● **TASK ITEM**
Word for word, and with pictures excluded, copy out all the records that follow.

● **RECORDS FOR THIS EXERCISE**
|---|
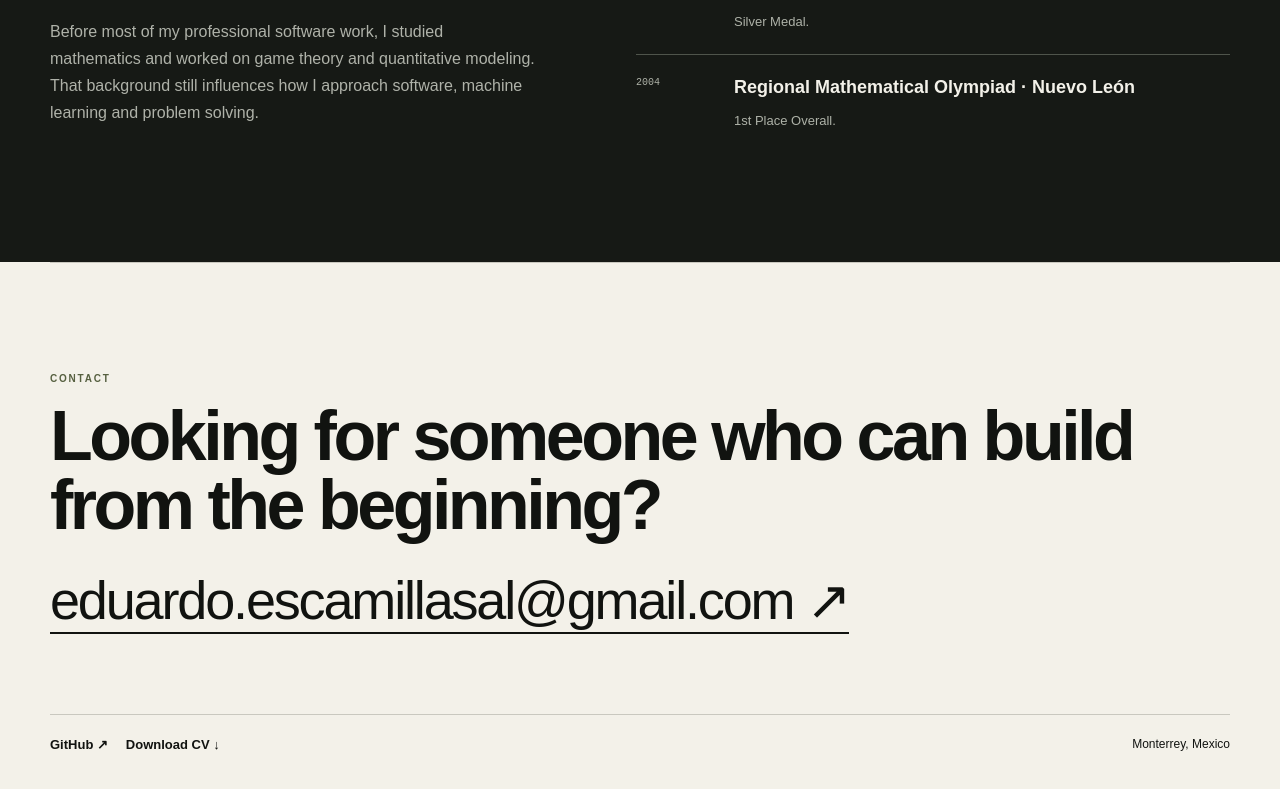
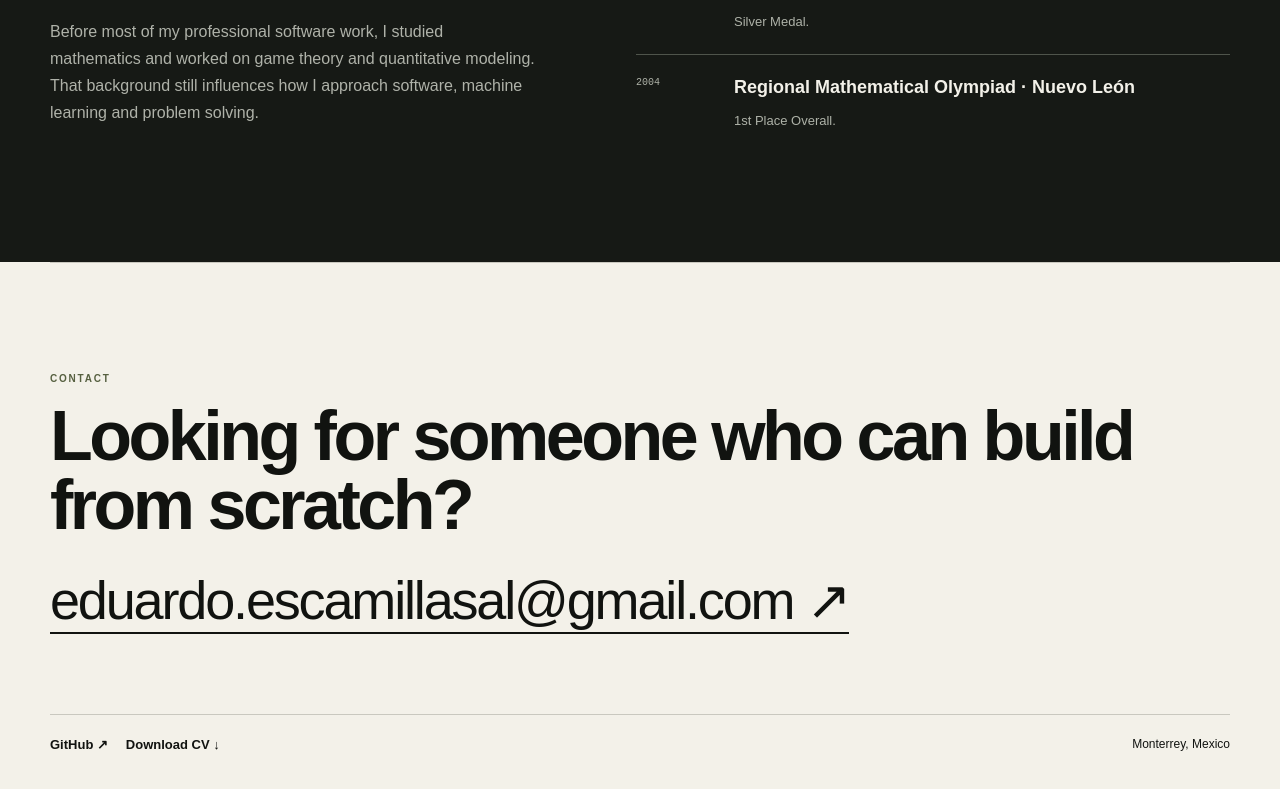
Before and after one commit to eduardoescamillasal/eduardo-portfolio, a Next.js app: page / in a window 1280 px wide. Shown: the part 5433-6222 px from the top of the page. Built offline with nearby package versions, Linux system fonts and the light colour scheme.

Commit message:
edited beginning to from scratch

```diff
--- a/app/page.tsx
+++ b/app/page.tsx
@@ -440,7 +440,7 @@ export default function Home() {
 
       <section id="contact" className="contact shell">
         <p className="kicker">CONTACT</p>
-        <h2>Looking for someone who can build from the beginning?</h2>
+        <h2>Looking for someone who can build from scratch?</h2>
         <a className="mail" href="mailto:eduardo.escamillasal@gmail.com">
           eduardo.escamillasal@gmail.com <Arrow />
         </a>
```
|---|
● **FINISHED TASK**
Before and after one commit to eduardoescamillasal/eduardo-portfolio, a Next.js app: page / in a window 1280 px wide. Shown: the part 5433-6222 px from the top of the page. Built offline with nearby package versions, Linux system fonts and the light colour scheme.

Commit message:
edited beginning to from scratch

```diff
--- a/app/page.tsx
+++ b/app/page.tsx
@@ -440,7 +440,7 @@ export default function Home() {
 
       <section id="contact" className="contact shell">
         <p className="kicker">CONTACT</p>
-        <h2>Looking for someone who can build from the beginning?</h2>
+        <h2>Looking for someone who can build from scratch?</h2>
         <a className="mail" href="mailto:eduardo.escamillasal@gmail.com">
           eduardo.escamillasal@gmail.com <Arrow />
         </a>
```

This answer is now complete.